A special clef for the viola
The viola is pretty much the home of the alto clef! Although some other instruments do use alto clef, its use is mainly reserved for the viola. If you’re wondering what a clef is, it is the symbol at the beginning of every staff of music notation. It dictates which notes the lines and spaces of the staff will correspond to. If you look at the image below, you’ll see that the treble clef of the violin assigns certain letters to each line and space. The same is true for alto clef. But if you compare the two, you’ll see that they are completely different!
Learning to read music is one of the most challenging aspects of starting an instrument. Since alto clef is completely different from treble clef, this places an extra challenge on those who play both violin and viola (which is actually fairly common). In fact, it is quite easy for a violinist to pick up a viola for the first time and play it. However, actually reading the viola’s clef takes a lot more practice! Personally, I have only become proficient at reading alto clef after several years of having viola students.
It can definitely be a challenge to get comfortable reading alto clef. This is especially true if you have experience playing another instrument. But if viola is your first instrument, you probably won’t even notice the difference!
Violin and viola have quite a bit in common and they are initially difficult to distinguish from each other. I hope this article has helped you to know what differences to look out for! Try to remember the most obvious characteristics of the viola: it is slightly bigger than the violin, it has a lower sound, and it is rarely seen playing the melody.
If you are considering taking up the viola, just know that you will need to deal with a slightly bigger (and more cumbersome) instrument. In addition, you will need to learn to read alto clef.
The viola can be a great choice for those who are seeking a more relaxed and less competitive musical atmosphere.
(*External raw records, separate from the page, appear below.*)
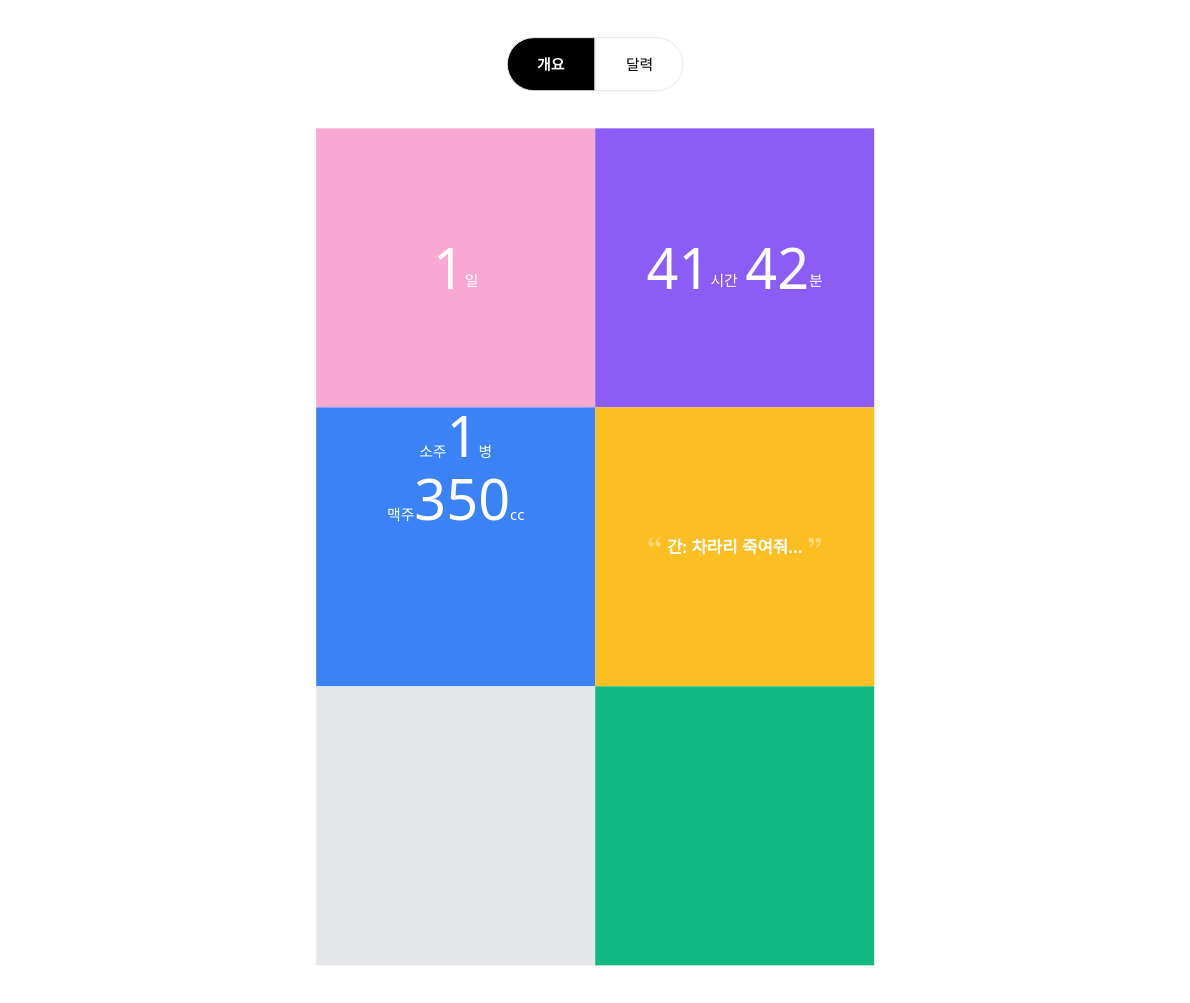
Repository: honey-punch/my-alcohol
Page: /
An editor plug-in stored every save of this project. The page is shown before and after the next save, followed by the edit.
The browser window is 1280 px wide. The pictures show the whole page, at 93% of full size.
The project was rebuilt for these pictures with package versions that can differ from the ones it lists, and the page was loaded fresh each time. The framework's server and built-in components were replaced by stand-ins that run in the browser. Also part of the build but not shown: next.config.ts, src/app/_component/Calendar.tsx.

Above is the page before, as saved 2025-02-10 16:22:08.

After the next save:
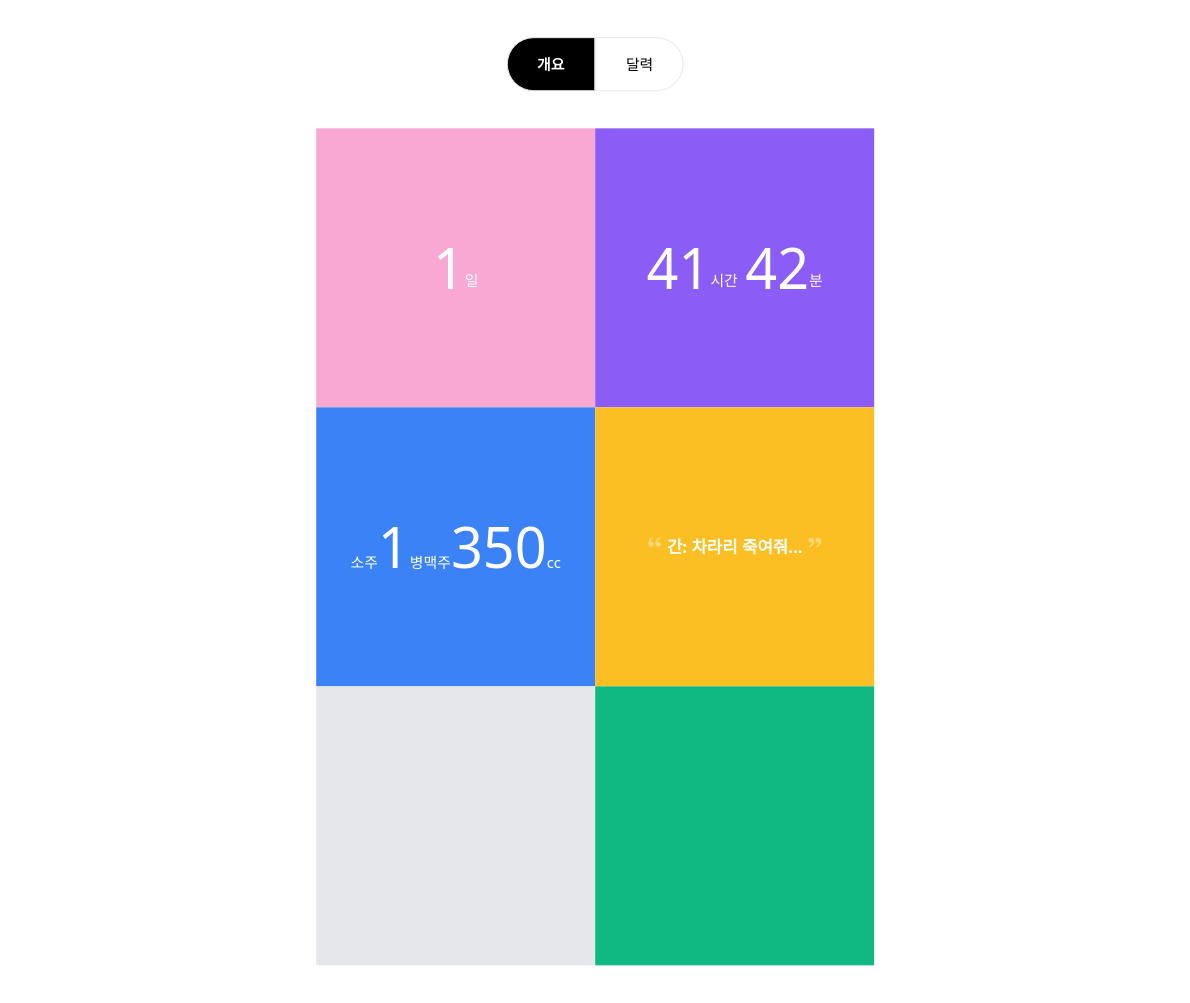
Saved 5 s later.
--- a/src/app/_component/Summary.tsx
+++ b/src/app/_component/Summary.tsx
@@ -63,7 +63,7 @@ export default function Summary() {
       {/* 3번 박스 - 평균 주량 */}
       <div
         style={{ width: `${BOX_SIZE}px`, height: BOX_SIZE }}
-        className="bg-blue-500 text-white flex justify-start items-center flex-col gap-2"
+        className="bg-blue-500 text-white flex justify-center items-center"
       >
         <div>
           <span>소주</span>
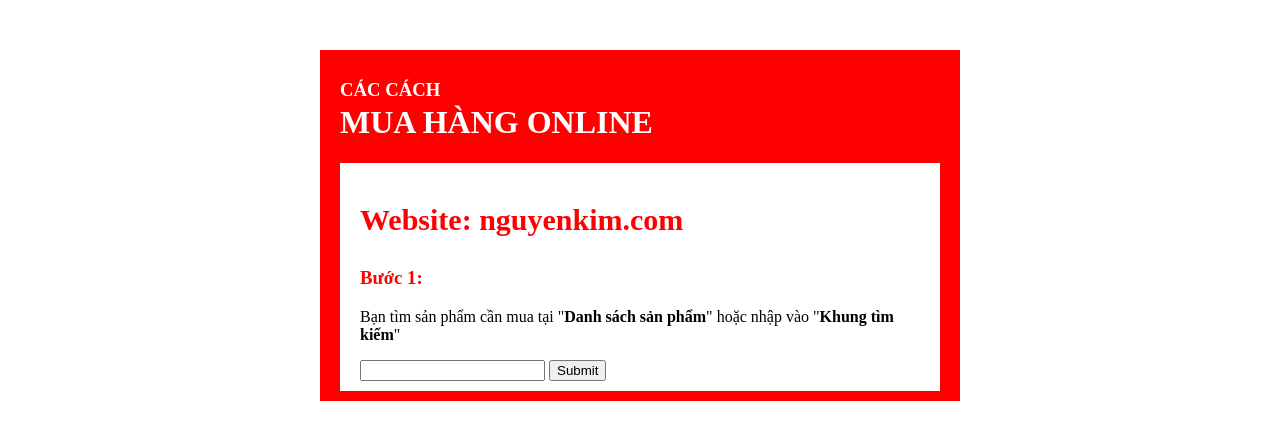
Repository: Tan-Khang21/TH_TKW--Buoi_01
Page: Buoi_01/BT_tren_lop/BT_06/main.html
These files come from the project's save history. The page is drawn as it stood at one moment and after a run of saves; the edit follows.
The browser window is 1280 px wide. The pictures show the whole page.

Above is the page before, as saved 2024-01-23 16:22:09.

### Buoi_01/BT_tren_lop/BT_06/main.html
<!DOCTYPE html>
<html lang="en">
  <head>
    <meta charset="UTF-8" />
    <meta name="viewport" content="width=device-width, initial-scale=1.0" />
    <title>Document</title>
    <link rel="stylesheet" href="style.css" />
  </head>
  <body>
    <div class="cover">
        <h3 style="color: white;">CÁC CÁCH</h3>
        <h1>MUA HÀNG ONLINE</h1>
        <div class="content">
            <h3 style="font-size: 30px;">Website: nguyenkim.com </h3>
         <h3>Bước 1:</h3>
         <p>Bạn tìm sản phẩm cần mua tại "<b>Danh sách sản phẩm</b>" hoặc nhập vào "<b>Khung tìm kiếm</b>"</p>
            <form>
              <input type="text" />
              <input type="submit" name="find" />
            </form>
        </div>

</div>
  </body>
</html>

### Buoi_01/BT_tren_lop/BT_06/style.css
.cover{
    width: 600px;
    margin: 50px auto;
    background-color: red;
    padding: 10px 20px;
}
h1{
    margin-top: -15px;
    color: white;
}
.content{
    background-color: white;
    padding: 10px 20px;
}
.content h3{
    color:red;
    font-weight: bold;
}

After the next 2 saves:
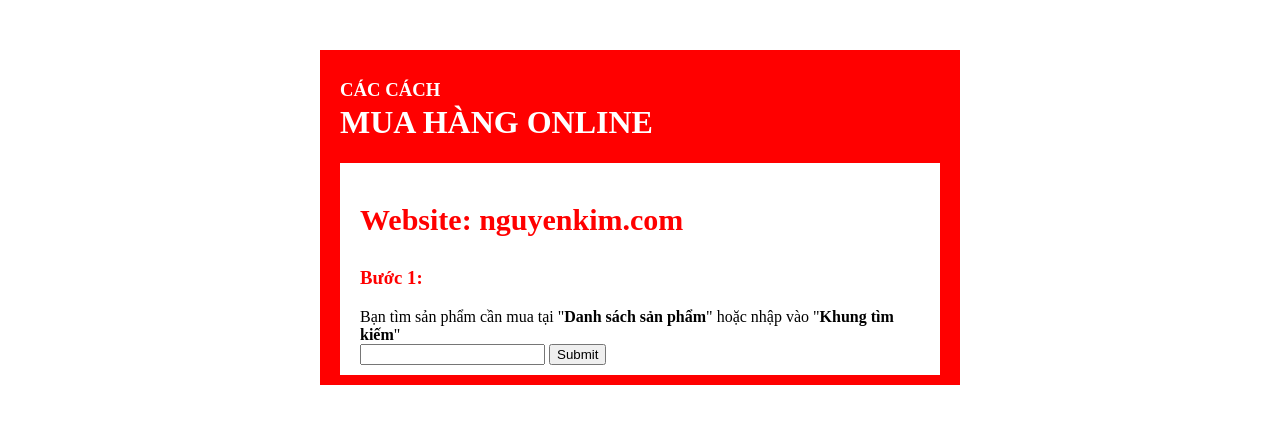
The 2 saves are shown as one change because they came seconds apart.
The last was saved 32 s later.
--- a/Buoi_01/BT_tren_lop/BT_06/main.html
+++ b/Buoi_01/BT_tren_lop/BT_06/main.html
@@ -13,7 +13,7 @@
         <div class="content">
             <h3 style="font-size: 30px;">Website: nguyenkim.com </h3>
          <h3>Bước 1:</h3>
-         <p>Bạn tìm sản phẩm cần mua tại "<b>Danh sách sản phẩm</b>" hoặc nhập vào "<b>Khung tìm kiếm</b>"</p>
+         <p style="display: inline;">Bạn tìm sản phẩm cần mua tại "<b>Danh sách sản phẩm</b>" hoặc nhập vào "<b>Khung tìm kiếm</b>"</p>
             <form>
               <input type="text" />
               <input type="submit" name="find" />

After the save that followed:
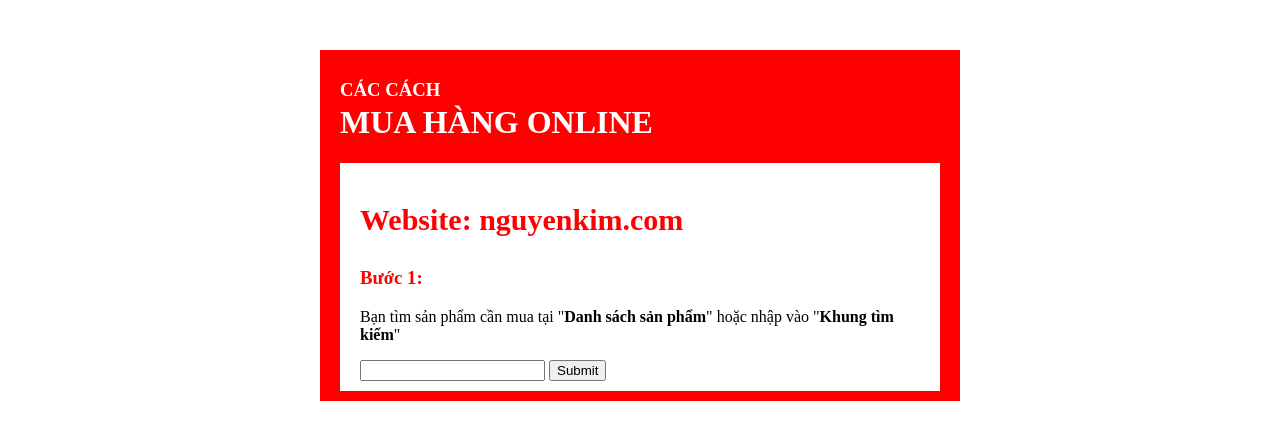
Saved 7 s later.
--- a/Buoi_01/BT_tren_lop/BT_06/main.html
+++ b/Buoi_01/BT_tren_lop/BT_06/main.html
@@ -13,7 +13,7 @@
         <div class="content">
             <h3 style="font-size: 30px;">Website: nguyenkim.com </h3>
          <h3>Bước 1:</h3>
-         <p style="display: inline;">Bạn tìm sản phẩm cần mua tại "<b>Danh sách sản phẩm</b>" hoặc nhập vào "<b>Khung tìm kiếm</b>"</p>
+         <p style="display: block;">Bạn tìm sản phẩm cần mua tại "<b>Danh sách sản phẩm</b>" hoặc nhập vào "<b>Khung tìm kiếm</b>"</p>
             <form>
               <input type="text" />
               <input type="submit" name="find" />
Plus, we really need violists in this world! Many will say that the viola is a “dying” instrument. Let’s make sure to keep the viola alive for many centuries to come!